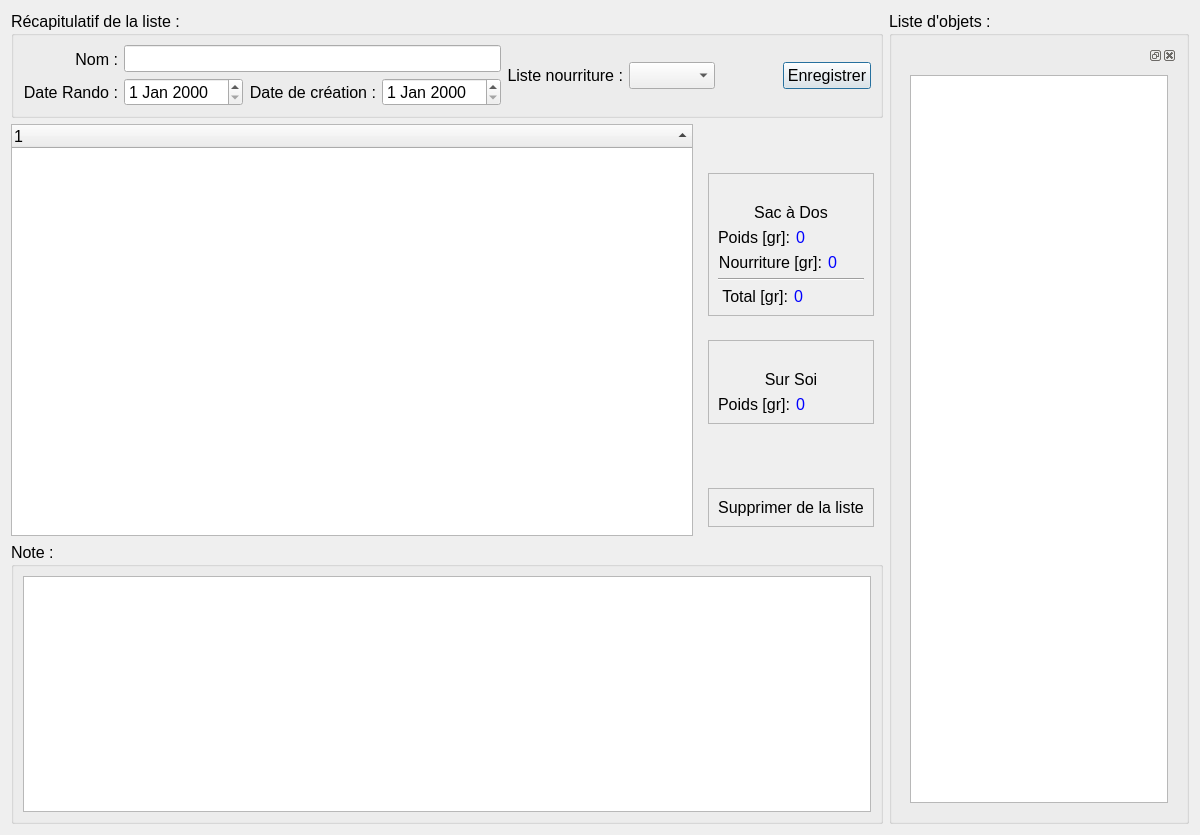
amof/Doger, file Doger/listwindow.ui: the form before one commit.
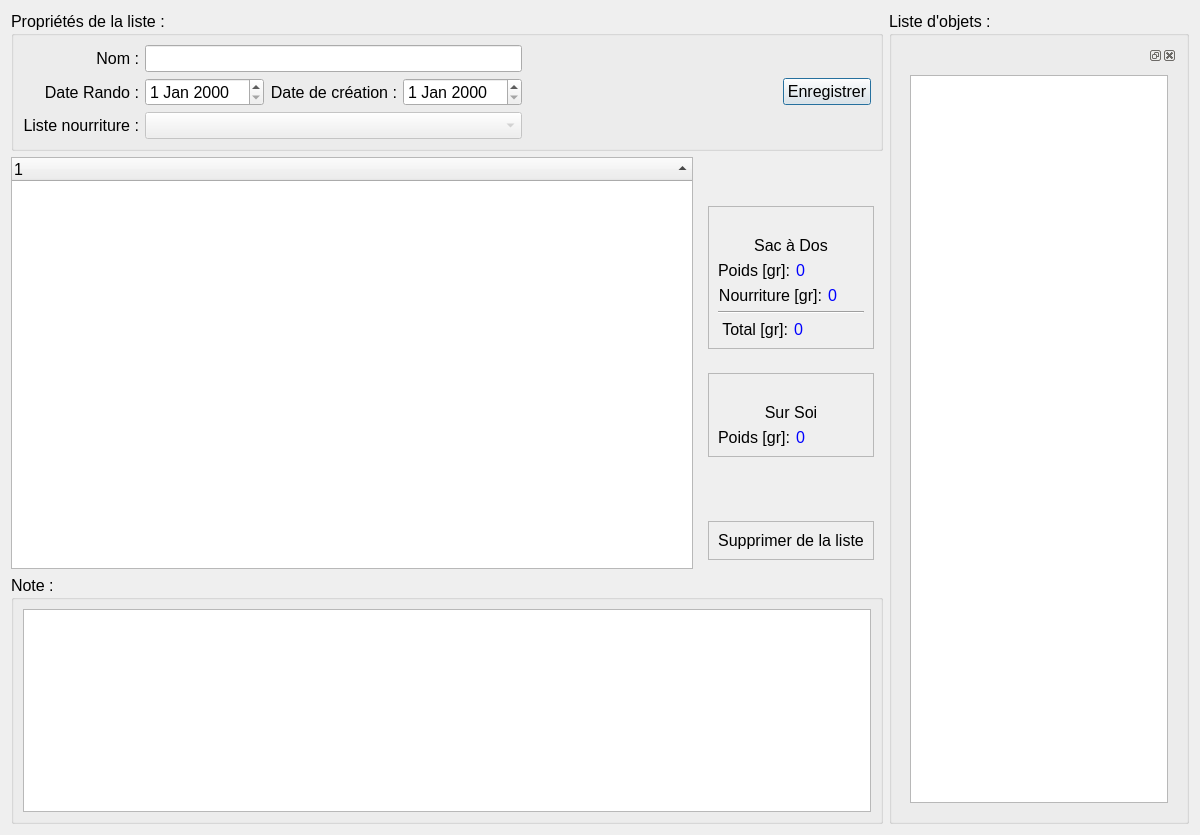
The form after the commit. Icons and pictures are not drawn.

Commit message: Fix bug due to wild pointer Improve UI

Diff of the .ui file:
```diff
--- a/Doger/listwindow.ui
+++ b/Doger/listwindow.ui
@@ -30,7 +30,7 @@
         </font>
        </property>
        <property name="title">
-        <string>Récapitulatif de la liste :</string>
+        <string>Propriétés de la liste :</string>
        </property>
        <layout class="QHBoxLayout" name="horizontalLayout_20">
         <item>
@@ -65,6 +65,16 @@
             </property>
            </widget>
           </item>
+          <item>
+           <widget class="QLabel" name="label_4">
+            <property name="text">
+             <string>Liste nourriture :</string>
+            </property>
+            <property name="alignment">
+             <set>Qt::AlignRight|Qt::AlignTrailing|Qt::AlignVCenter</set>
+            </property>
+           </widget>
+          </item>
          </layout>
         </item>
         <item>
@@ -109,21 +119,15 @@
             </item>
            </layout>
           </item>
+          <item>
+           <widget class="QComboBox" name="cb_food">
+            <property name="enabled">
+             <bool>false</bool>
+            </property>
+           </widget>
+          </item>
          </layout>
         </item>
-        <item>
-         <widget class="QLabel" name="label_4">
-          <property name="text">
-           <string>Liste nourriture :</string>
-          </property>
-          <property name="alignment">
-           <set>Qt::AlignRight|Qt::AlignTrailing|Qt::AlignVCenter</set>
-          </property>
-         </widget>
-        </item>
-        <item>
-         <widget class="QComboBox" name="cb_food"/>
-        </item>
         <item>
          <spacer name="horizontalSpacer">
           <property name="orientation">
@@ -147,6 +151,16 @@
           <property name="text">
            <string>Enregistrer</string>
           </property>
+          <property name="icon">
+           <iconset resource="ressources.qrc">
+            <normaloff>:/images/saveList.png</normaloff>:/images/saveList.png</iconset>
+          </property>
+          <property name="iconSize">
+           <size>
+            <width>50</width>
+            <height>50</height>
+           </size>
+          </property>
          </widget>
         </item>
        </layout>
```
The commit also changes 1 other file.
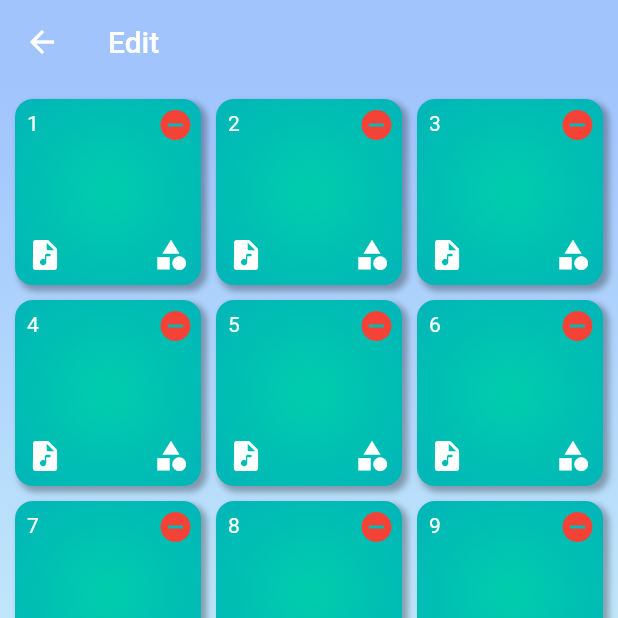
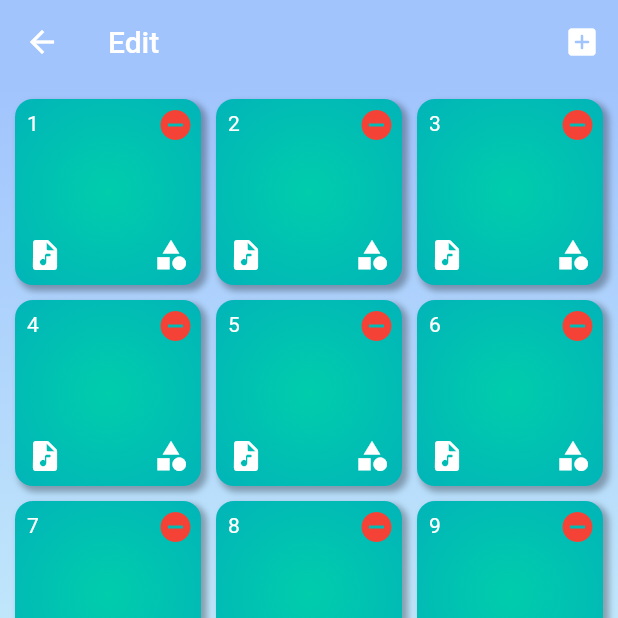
Before and after one commit to TanvirHasanAnik/Timbre_Pad, a Flutter app: the screen it shows after launch, after a tap on the "edit" icon, on a phone screen of 412 x 824 dp, the top half of it. Run offline on Flutter 3.47's test engine with Material 2 defaults, Android fonts, the phone set to English and light mode, and no system bars; our stand-ins replace audioplayers, permission_handler, sqflite; missing offline and left inert: filesystem_picker; accounts and stored records are empty.

Commit message:
Add new pad

```diff
--- a/lib/pages/edit_pads_page.dart
+++ b/lib/pages/edit_pads_page.dart
@@ -26,6 +26,23 @@ class _EditPadsPageState extends State<EditPadsPage> {
         elevation: 0,
         title: const Text("Edit"),
         backgroundColor: const Color(0xffA1C4FD),
+        actions: [
+          IconButton(
+            icon: const Icon(
+              Icons.add_box_rounded,
+              color: Colors.white,
+            ),
+            onPressed: () {
+              db.insertPad(
+                Pad(
+                    title: "Empty Pad",
+                    soundMode: SoundMode.oneshot.name,
+                    duration: 0),
+              );
+              setState(() {});
+            },
+          ),
+        ],
       ),
       body: SafeArea(
         child: Container(
--- a/lib/pages/play_pads_page.dart
+++ b/lib/pages/play_pads_page.dart
@@ -134,8 +134,9 @@ class _PlayPadsPageState extends State<PlayPadsPage> {
                     ],
                     gradient: RadialGradient(radius: 1, colors: <Color>[
                       notifyPlayerService
-                                  .getAudioStatus(playerService.player) ==
-                              "stopped"
+                                      .getAudioStatus(playerService.player) ==
+                                  "stopped" ||
+                              pad.path == null
                           ? const Color(0xff4956d0)
                           : const Color(0xffC33764),
                       const Color(0xff1D2671),
```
────
Return every line shown above without changing a word, and skip the pictures.

amof/Doger, file Doger/listwindow.ui: the form before one commit.
The form after the commit. Icons and pictures are not drawn.

Commit message: Fix bug due to wild pointer Improve UI

Diff of the .ui file:
```diff
--- a/Doger/listwindow.ui
+++ b/Doger/listwindow.ui
@@ -30,7 +30,7 @@
         </font>
        </property>
        <property name="title">
-        <string>Récapitulatif de la liste :</string>
+        <string>Propriétés de la liste :</string>
        </property>
        <layout class="QHBoxLayout" name="horizontalLayout_20">
         <item>
@@ -65,6 +65,16 @@
             </property>
            </widget>
           </item>
+          <item>
+           <widget class="QLabel" name="label_4">
+            <property name="text">
+             <string>Liste nourriture :</string>
+            </property>
+            <property name="alignment">
+             <set>Qt::AlignRight|Qt::AlignTrailing|Qt::AlignVCenter</set>
+            </property>
+           </widget>
+          </item>
          </layout>
         </item>
         <item>
@@ -109,21 +119,15 @@
             </item>
            </layout>
           </item>
+          <item>
+           <widget class="QComboBox" name="cb_food">
+            <property name="enabled">
+             <bool>false</bool>
+            </property>
+           </widget>
+          </item>
          </layout>
         </item>
-        <item>
-         <widget class="QLabel" name="label_4">
-          <property name="text">
-           <string>Liste nourriture :</string>
-          </property>
-          <property name="alignment">
-           <set>Qt::AlignRight|Qt::AlignTrailing|Qt::AlignVCenter</set>
-          </property>
-         </widget>
-        </item>
-        <item>
-         <widget class="QComboBox" name="cb_food"/>
-        </item>
         <item>
          <spacer name="horizontalSpacer">
           <property name="orientation">
@@ -147,6 +151,16 @@
           <property name="text">
            <string>Enregistrer</string>
           </property>
+          <property name="icon">
+           <iconset resource="ressources.qrc">
+            <normaloff>:/images/saveList.png</normaloff>:/images/saveList.png</iconset>
+          </property>
+          <property name="iconSize">
+           <size>
+            <width>50</width>
+            <height>50</height>
+           </size>
+          </property>
          </widget>
         </item>
        </layout>
```
The commit also changes 1 other file.
Before and after one commit to TanvirHasanAnik/Timbre_Pad, a Flutter app: the screen it shows after launch, after a tap on the "edit" icon, on a phone screen of 412 x 824 dp, the top half of it. Run offline on Flutter 3.47's test engine with Material 2 defaults, Android fonts, the phone set to English and light mode, and no system bars; our stand-ins replace audioplayers, permission_handler, sqflite; missing offline and left inert: filesystem_picker; accounts and stored records are empty.

Commit message:
Add new pad

```diff
--- a/lib/pages/edit_pads_page.dart
+++ b/lib/pages/edit_pads_page.dart
@@ -26,6 +26,23 @@ class _EditPadsPageState extends State<EditPadsPage> {
         elevation: 0,
         title: const Text("Edit"),
         backgroundColor: const Color(0xffA1C4FD),
+        actions: [
+          IconButton(
+            icon: const Icon(
+              Icons.add_box_rounded,
+              color: Colors.white,
+            ),
+            onPressed: () {
+              db.insertPad(
+                Pad(
+                    title: "Empty Pad",
+                    soundMode: SoundMode.oneshot.name,
+                    duration: 0),
+              );
+              setState(() {});
+            },
+          ),
+        ],
       ),
       body: SafeArea(
         child: Container(
--- a/lib/pages/play_pads_page.dart
+++ b/lib/pages/play_pads_page.dart
@@ -134,8 +134,9 @@ class _PlayPadsPageState extends State<PlayPadsPage> {
                     ],
                     gradient: RadialGradient(radius: 1, colors: <Color>[
                       notifyPlayerService
-                                  .getAudioStatus(playerService.player) ==
-                              "stopped"
+                                      .getAudioStatus(playerService.player) ==
+                                  "stopped" ||
+                              pad.path == null
                           ? const Color(0xff4956d0)
                           : const Color(0xffC33764),
                       const Color(0xff1D2671),
```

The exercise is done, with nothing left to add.